Oct. 24, 2023
Finding His Own Path to Education
Mark Wagar went into the field of education to become the type of mentor that he needed when he was young.
"The reason I wanted to become a teacher was that when I was in school, I didn't feel like the teachers did a great job connecting with students and helping them find pathways," Wagar said. "I thought, 'that is something I can do as a teacher'."
This is Wagar's first year at W.F. West as the construction and woodworking teacher. Growing up in Centralia and graduating from Centralia High School, Wagar said teaching was not his first career aspiration. For the first 10 years after high school, he worked at the TransAlta Centralia Steam Plant. After a few years, he took a job with a construction company to learn the home building trade. "I decided I wanted a job where I could work for myself," he said.
It was only after experience with these two industries that Wagar started to think teaching might be a good fit for him. He learned about the Career and Technical Education (CTE) business and industry pathway to becoming a teacher. This is an option offered in Washington state that allows those who are working in a business or industry to use that experience to teach in their area of expertise. He earned a Bachelor's Degree in Elementary Education from St. Martin's University
and a Master's Degree in Leadership from City University.
He taught in the the Steilacoom School District and New Market Skills Center and then worked in administration for eight years. He ended up taking a five-year break from education, during which he continued to do home building. Wagar still works in the home construction field during his time off, mostly doing home remodeling projects. After five years working in construction only, Wagar decided he missed being in the classroom and went to work for the last two years for a tribal school in LaPush. He said he enjoyed that school but he has lived in Tumwater for the last 30 years, so the commute was a strain on his family.
Helping Chehalis Students Find Their Path
Looking for a job a little closer to home, Wagar saw a listing for the construction and woodworking teacher position at W.F. West High School. Being from Lewis County, Wagar said he was familiar with the area and thought it could be a good fit for him. He said what surprised him right off the bat was that though there had not been many class offerings in the shop in the last few years, many students already had a fair amount of skills in the area.
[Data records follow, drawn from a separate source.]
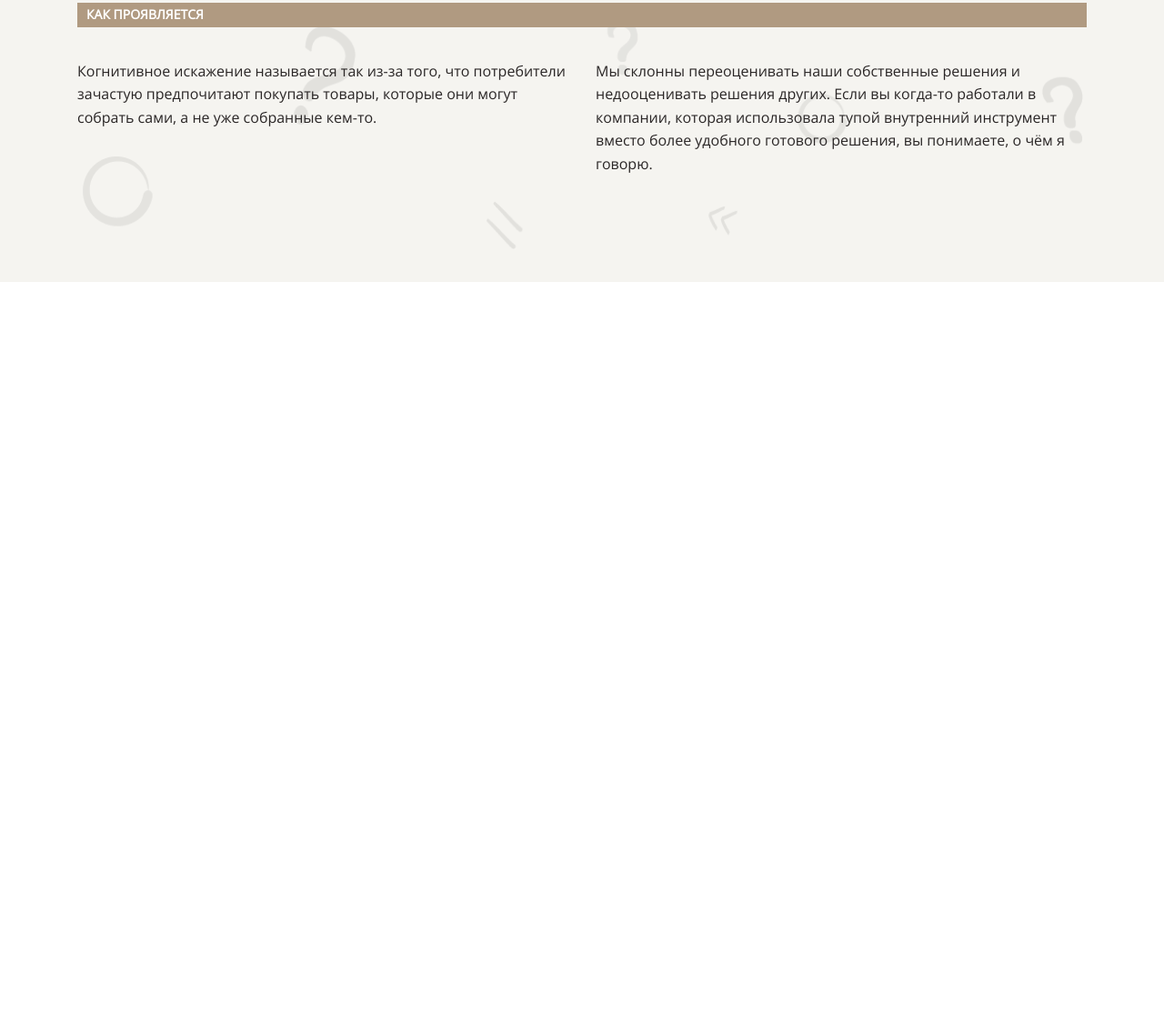
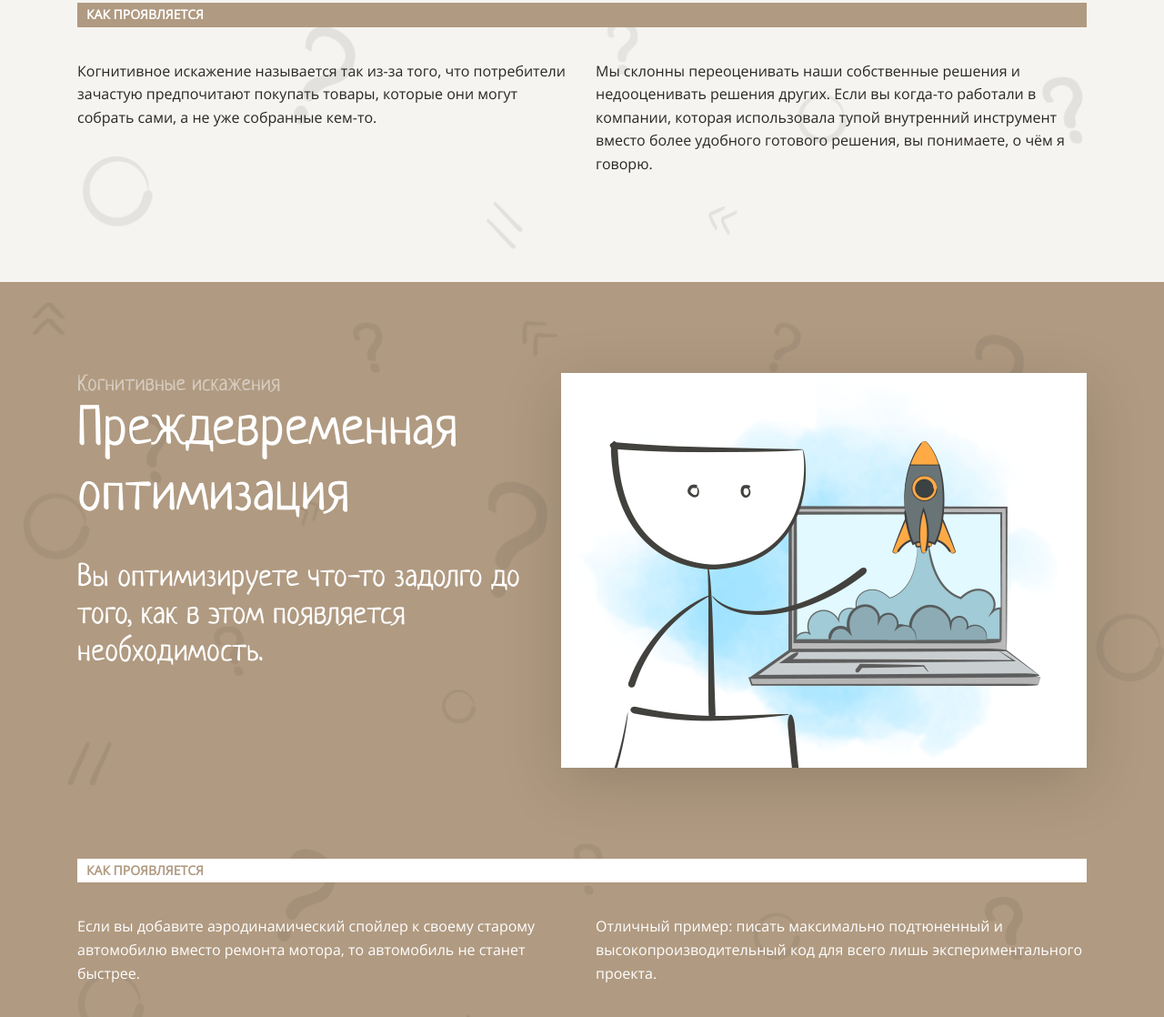
Before and after one commit to sashavatamanyuk/layout-designer-project-58, a plain HTML site: page src/index.html in a window 1280 px wide. Shown: the part 3327-4445 px from the top of the page at 91% size. Before the commit the page ends 3637 px from the top, so only its background shows below. Drawn offline with Linux system fonts and the light colour scheme.

Commit message:
add premature optimization

```diff
--- a/src/index.html
+++ b/src/index.html
@@ -53,7 +53,7 @@
                             <p>Вы переоцениваете собственные решения, и, как следствие, недооцениваете решения других.</p>
                         </li>
                     </a>
-                    <a href="#">
+                    <a href="#premature-optimization">
                         <li>
                             <h3 class="text-special">Преждевременная оптимизация</h3>
                             <p>Вы оптимизируете что-то задолго до того, как в этом появляется необходимость.</p>
@@ -103,6 +103,25 @@
                 </div>
             </div>
         </div>
+        <div class="bg-dark background pos-rel">
+            <div class="section pos-rel">
+                <div class="premature-optimization pos-rel" id="premature-optimization">
+                    <div class="d-flex gx-30">
+                        <div class="text-white">
+                            <h5 class="m-0">Когнитивные искажения</h5>
+                            <h2 class="m-0">Преждевременная оптимизация</h2>
+                            <h3>Вы оптимизируете что-то задолго до того, как в этом появляется необходимость.</h3>
+                        </div>
+                        <img src="images/premature-optimization.png" alt="premature-optimization image" class="drp-shadow">
+                    </div>
+                    <h6 class="bg-white">Как проявляется</h6>
+                    <div class="d-flex gx-30 text-white">
+                        <p class="fb-50">Если вы добавите аэродинамический спойлер к своему старому автомобилю вместо ремонта мотора, то автомобиль не станет быстрее.</p>
+                        <p class="fb-50">Отличный пример: писать максимально подтюненный и высокопроизводительный код для всего лишь экспериментального проекта.</p>
+                    </div>
+                </div>
+            </div>
+        </div>
     </div>
  </main>
 <footer></footer>
--- a/src/styles/style.css
+++ b/src/styles/style.css
@@ -256,6 +256,24 @@ header .texts {
   color: var(--white);
 }
 
+/* PREMATURE OPTIMIZATION */
+
+.premature-optimization h5 {
+  color: var(--in-the-buff);
+}
+
+.premature-optimization > h6 {
+  margin: 100px 0 20px;
+  padding: 5px 10px;
+  font-size: 14px;
+  font-weight: 700;
+  font-family: OpenSans, sans-serif;
+  text-transform: uppercase;
+  color: var(--song-thrush);
+}
+
+
+
 /* ATOMIC */
 
 .pos-rel {
@@ -264,6 +282,10 @@ header .texts {
 
 .bg-light {
   background-color: var(--classic-chalk);
+}
+
+.bg-white {
+  background-color: var(--white);
 }
 
 .bg-dark {
@@ -280,6 +302,10 @@ header .texts {
 
 .text-special {
   color: var(--american-orange);
+}
+
+.text-white {
+  color: var(--white);
 }
 
 .fb-50 {
```
Also changed, not shown: src/images/premature-optimization.png (added).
"This school is really CTE supportive and I've gotta tell you, I'm really impressed with the kids here," he said. "In a healthy learning environment there's collaboration between teachers and administrators and the students are eager to learn and that's happening here."
The W.F. West wood shop had been under-utilized in the last few years because the school did not have a dedicated woodworking and construction teacher. Career Tech teacher Randy Smith had been covering classes in the auto shop, metal shop and wood shop. W.F. West Assistant Principal Mark Westley praised Smith's willingness to keep students learning while the district has worked to get new teachers in place. "Randy was able to keep it open, which gave us a foundation," Westley said of the wood shop.
With Wagar on board, Westley said the work now is to build a program where construction students get to have real-world construction experiences. Westley said that teachers with Wagar's amount of career experience are rare so he feels confident he will be the right person to begin building this program.
"The job now is to start putting things in place for construction so kids enter the program and build those needed skills and they work toward being part of a construction class that does projects, either on site or off site," Westley said.
Wagar said he would like to eventually be able to work with construction students in an environment similar to a construction site where they build something like sheds or tiny homes.
"If we can find the funding, or the resources, there's a lot of different projects I'd like to do," he said.